(Edit tracking data)

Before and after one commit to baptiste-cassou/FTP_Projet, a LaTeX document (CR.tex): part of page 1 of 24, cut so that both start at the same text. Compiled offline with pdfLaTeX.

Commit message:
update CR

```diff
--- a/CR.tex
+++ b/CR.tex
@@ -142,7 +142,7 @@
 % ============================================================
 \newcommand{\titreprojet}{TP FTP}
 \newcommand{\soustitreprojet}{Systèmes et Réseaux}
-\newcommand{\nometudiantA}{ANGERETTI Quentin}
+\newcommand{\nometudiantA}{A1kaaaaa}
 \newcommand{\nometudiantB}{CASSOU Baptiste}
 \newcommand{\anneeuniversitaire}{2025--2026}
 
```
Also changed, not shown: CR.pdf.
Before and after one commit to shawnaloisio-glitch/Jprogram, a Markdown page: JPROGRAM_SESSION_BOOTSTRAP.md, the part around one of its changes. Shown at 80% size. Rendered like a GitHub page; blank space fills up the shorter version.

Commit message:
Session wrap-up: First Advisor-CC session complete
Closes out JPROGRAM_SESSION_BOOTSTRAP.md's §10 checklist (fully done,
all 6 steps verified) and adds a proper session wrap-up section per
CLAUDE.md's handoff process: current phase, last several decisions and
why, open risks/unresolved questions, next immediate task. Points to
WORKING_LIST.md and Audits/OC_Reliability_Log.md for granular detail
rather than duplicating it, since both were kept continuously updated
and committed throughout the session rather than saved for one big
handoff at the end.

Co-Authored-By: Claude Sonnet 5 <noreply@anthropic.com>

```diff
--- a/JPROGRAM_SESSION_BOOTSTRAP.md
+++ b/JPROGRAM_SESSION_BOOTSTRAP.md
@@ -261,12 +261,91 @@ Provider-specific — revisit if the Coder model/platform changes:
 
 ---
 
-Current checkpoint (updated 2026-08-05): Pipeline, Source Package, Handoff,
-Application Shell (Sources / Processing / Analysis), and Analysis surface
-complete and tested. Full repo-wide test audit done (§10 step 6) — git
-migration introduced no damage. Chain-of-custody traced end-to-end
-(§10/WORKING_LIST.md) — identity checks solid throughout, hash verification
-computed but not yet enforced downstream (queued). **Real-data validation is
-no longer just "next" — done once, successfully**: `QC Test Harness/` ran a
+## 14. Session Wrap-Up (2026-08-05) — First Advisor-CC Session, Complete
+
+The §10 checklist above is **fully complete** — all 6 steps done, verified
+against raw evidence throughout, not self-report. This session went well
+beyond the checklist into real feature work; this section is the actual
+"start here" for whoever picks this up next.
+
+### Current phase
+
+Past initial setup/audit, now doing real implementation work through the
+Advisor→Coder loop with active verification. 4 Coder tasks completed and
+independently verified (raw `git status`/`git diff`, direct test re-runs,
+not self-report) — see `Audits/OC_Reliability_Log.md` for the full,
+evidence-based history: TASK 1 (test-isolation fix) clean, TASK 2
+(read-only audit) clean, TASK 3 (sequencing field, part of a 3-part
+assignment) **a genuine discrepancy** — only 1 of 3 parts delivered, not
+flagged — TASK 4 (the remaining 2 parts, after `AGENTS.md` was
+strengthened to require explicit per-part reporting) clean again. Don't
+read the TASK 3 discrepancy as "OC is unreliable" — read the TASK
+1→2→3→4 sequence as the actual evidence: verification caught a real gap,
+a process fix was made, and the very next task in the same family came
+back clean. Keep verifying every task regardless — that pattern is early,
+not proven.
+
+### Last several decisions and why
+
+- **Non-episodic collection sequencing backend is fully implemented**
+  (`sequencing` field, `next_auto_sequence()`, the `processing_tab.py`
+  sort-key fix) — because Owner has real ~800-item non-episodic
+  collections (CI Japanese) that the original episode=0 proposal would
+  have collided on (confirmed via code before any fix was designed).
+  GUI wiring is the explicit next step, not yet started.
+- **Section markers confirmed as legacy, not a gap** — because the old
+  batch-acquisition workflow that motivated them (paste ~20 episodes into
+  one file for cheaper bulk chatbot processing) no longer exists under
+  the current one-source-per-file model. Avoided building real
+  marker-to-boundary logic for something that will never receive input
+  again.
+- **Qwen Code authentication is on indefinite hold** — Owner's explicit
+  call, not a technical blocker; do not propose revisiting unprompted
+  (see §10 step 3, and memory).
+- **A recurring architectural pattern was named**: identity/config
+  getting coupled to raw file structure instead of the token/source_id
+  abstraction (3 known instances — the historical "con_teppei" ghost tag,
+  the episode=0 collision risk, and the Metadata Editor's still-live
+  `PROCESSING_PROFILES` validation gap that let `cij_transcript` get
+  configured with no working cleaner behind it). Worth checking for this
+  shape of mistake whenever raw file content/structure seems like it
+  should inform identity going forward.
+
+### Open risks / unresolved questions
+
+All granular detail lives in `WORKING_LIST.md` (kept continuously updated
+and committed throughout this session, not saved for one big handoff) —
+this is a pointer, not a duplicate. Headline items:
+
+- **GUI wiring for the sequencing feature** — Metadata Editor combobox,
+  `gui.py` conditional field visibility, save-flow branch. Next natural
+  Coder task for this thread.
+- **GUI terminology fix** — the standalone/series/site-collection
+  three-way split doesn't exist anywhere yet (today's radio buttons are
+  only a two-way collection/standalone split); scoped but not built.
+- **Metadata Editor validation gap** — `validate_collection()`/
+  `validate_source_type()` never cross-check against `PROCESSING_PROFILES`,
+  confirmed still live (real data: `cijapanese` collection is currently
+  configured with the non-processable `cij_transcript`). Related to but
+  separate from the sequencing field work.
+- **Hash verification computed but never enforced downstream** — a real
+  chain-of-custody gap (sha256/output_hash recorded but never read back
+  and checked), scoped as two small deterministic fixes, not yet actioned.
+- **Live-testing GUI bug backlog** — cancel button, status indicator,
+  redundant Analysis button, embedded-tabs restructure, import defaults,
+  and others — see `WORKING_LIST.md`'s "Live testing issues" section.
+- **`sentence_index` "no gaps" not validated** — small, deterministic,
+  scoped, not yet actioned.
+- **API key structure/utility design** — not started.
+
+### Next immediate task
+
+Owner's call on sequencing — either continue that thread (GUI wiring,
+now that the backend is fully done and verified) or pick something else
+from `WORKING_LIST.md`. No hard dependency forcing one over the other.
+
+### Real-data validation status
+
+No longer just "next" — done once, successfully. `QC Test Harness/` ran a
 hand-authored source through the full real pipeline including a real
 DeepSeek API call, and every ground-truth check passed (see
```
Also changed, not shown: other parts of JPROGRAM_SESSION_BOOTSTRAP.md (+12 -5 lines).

* **Your assignment**
Copy out all of the data. Keep every word unchanged.

* **Written response**
Before and after one commit to baptiste-cassou/FTP_Projet, a LaTeX document (CR.tex): part of page 1 of 24, cut so that both start at the same text. Compiled offline with pdfLaTeX.

Commit message:
update CR

```diff
--- a/CR.tex
+++ b/CR.tex
@@ -142,7 +142,7 @@
 % ============================================================
 \newcommand{\titreprojet}{TP FTP}
 \newcommand{\soustitreprojet}{Systèmes et Réseaux}
-\newcommand{\nometudiantA}{ANGERETTI Quentin}
+\newcommand{\nometudiantA}{A1kaaaaa}
 \newcommand{\nometudiantB}{CASSOU Baptiste}
 \newcommand{\anneeuniversitaire}{2025--2026}
 
```
Also changed, not shown: CR.pdf.
Before and after one commit to shawnaloisio-glitch/Jprogram, a Markdown page: JPROGRAM_SESSION_BOOTSTRAP.md, the part around one of its changes. Shown at 80% size. Rendered like a GitHub page; blank space fills up the shorter version.

Commit message:
Session wrap-up: First Advisor-CC session complete
Closes out JPROGRAM_SESSION_BOOTSTRAP.md's §10 checklist (fully done,
all 6 steps verified) and adds a proper session wrap-up section per
CLAUDE.md's handoff process: current phase, last several decisions and
why, open risks/unresolved questions, next immediate task. Points to
WORKING_LIST.md and Audits/OC_Reliability_Log.md for granular detail
rather than duplicating it, since both were kept continuously updated
and committed throughout the session rather than saved for one big
handoff at the end.

Co-Authored-By: Claude Sonnet 5 <noreply@anthropic.com>

```diff
--- a/JPROGRAM_SESSION_BOOTSTRAP.md
+++ b/JPROGRAM_SESSION_BOOTSTRAP.md
@@ -261,12 +261,91 @@ Provider-specific — revisit if the Coder model/platform changes:
 
 ---
 
-Current checkpoint (updated 2026-08-05): Pipeline, Source Package, Handoff,
-Application Shell (Sources / Processing / Analysis), and Analysis surface
-complete and tested. Full repo-wide test audit done (§10 step 6) — git
-migration introduced no damage. Chain-of-custody traced end-to-end
-(§10/WORKING_LIST.md) — identity checks solid throughout, hash verification
-computed but not yet enforced downstream (queued). **Real-data validation is
-no longer just "next" — done once, successfully**: `QC Test Harness/` ran a
+## 14. Session Wrap-Up (2026-08-05) — First Advisor-CC Session, Complete
+
+The §10 checklist above is **fully complete** — all 6 steps done, verified
+against raw evidence throughout, not self-report. This session went well
+beyond the checklist into real feature work; this section is the actual
+"start here" for whoever picks this up next.
+
+### Current phase
+
+Past initial setup/audit, now doing real implementation work through the
+Advisor→Coder loop with active verification. 4 Coder tasks completed and
+independently verified (raw `git status`/`git diff`, direct test re-runs,
+not self-report) — see `Audits/OC_Reliability_Log.md` for the full,
+evidence-based history: TASK 1 (test-isolation fix) clean, TASK 2
+(read-only audit) clean, TASK 3 (sequencing field, part of a 3-part
+assignment) **a genuine discrepancy** — only 1 of 3 parts delivered, not
+flagged — TASK 4 (the remaining 2 parts, after `AGENTS.md` was
+strengthened to require explicit per-part reporting) clean again. Don't
+read the TASK 3 discrepancy as "OC is unreliable" — read the TASK
+1→2→3→4 sequence as the actual evidence: verification caught a real gap,
+a process fix was made, and the very next task in the same family came
+back clean. Keep verifying every task regardless — that pattern is early,
+not proven.
+
+### Last several decisions and why
+
+- **Non-episodic collection sequencing backend is fully implemented**
+  (`sequencing` field, `next_auto_sequence()`, the `processing_tab.py`
+  sort-key fix) — because Owner has real ~800-item non-episodic
+  collections (CI Japanese) that the original episode=0 proposal would
+  have collided on (confirmed via code before any fix was designed).
+  GUI wiring is the explicit next step, not yet started.
+- **Section markers confirmed as legacy, not a gap** — because the old
+  batch-acquisition workflow that motivated them (paste ~20 episodes into
+  one file for cheaper bulk chatbot processing) no longer exists under
+  the current one-source-per-file model. Avoided building real
+  marker-to-boundary logic for something that will never receive input
+  again.
+- **Qwen Code authentication is on indefinite hold** — Owner's explicit
+  call, not a technical blocker; do not propose revisiting unprompted
+  (see §10 step 3, and memory).
+- **A recurring architectural pattern was named**: identity/config
+  getting coupled to raw file structure instead of the token/source_id
+  abstraction (3 known instances — the historical "con_teppei" ghost tag,
+  the episode=0 collision risk, and the Metadata Editor's still-live
+  `PROCESSING_PROFILES` validation gap that let `cij_transcript` get
+  configured with no working cleaner behind it). Worth checking for this
+  shape of mistake whenever raw file content/structure seems like it
+  should inform identity going forward.
+
+### Open risks / unresolved questions
+
+All granular detail lives in `WORKING_LIST.md` (kept continuously updated
+and committed throughout this session, not saved for one big handoff) —
+this is a pointer, not a duplicate. Headline items:
+
+- **GUI wiring for the sequencing feature** — Metadata Editor combobox,
+  `gui.py` conditional field visibility, save-flow branch. Next natural
+  Coder task for this thread.
+- **GUI terminology fix** — the standalone/series/site-collection
+  three-way split doesn't exist anywhere yet (today's radio buttons are
+  only a two-way collection/standalone split); scoped but not built.
+- **Metadata Editor validation gap** — `validate_collection()`/
+  `validate_source_type()` never cross-check against `PROCESSING_PROFILES`,
+  confirmed still live (real data: `cijapanese` collection is currently
+  configured with the non-processable `cij_transcript`). Related to but
+  separate from the sequencing field work.
+- **Hash verification computed but never enforced downstream** — a real
+  chain-of-custody gap (sha256/output_hash recorded but never read back
+  and checked), scoped as two small deterministic fixes, not yet actioned.
+- **Live-testing GUI bug backlog** — cancel button, status indicator,
+  redundant Analysis button, embedded-tabs restructure, import defaults,
+  and others — see `WORKING_LIST.md`'s "Live testing issues" section.
+- **`sentence_index` "no gaps" not validated** — small, deterministic,
+  scoped, not yet actioned.
+- **API key structure/utility design** — not started.
+
+### Next immediate task
+
+Owner's call on sequencing — either continue that thread (GUI wiring,
+now that the backend is fully done and verified) or pick something else
+from `WORKING_LIST.md`. No hard dependency forcing one over the other.
+
+### Real-data validation status
+
+No longer just "next" — done once, successfully. `QC Test Harness/` ran a
 hand-authored source through the full real pipeline including a real
 DeepSeek API call, and every ground-truth check passed (see
```
Also changed, not shown: other parts of JPROGRAM_SESSION_BOOTSTRAP.md (+12 -5 lines).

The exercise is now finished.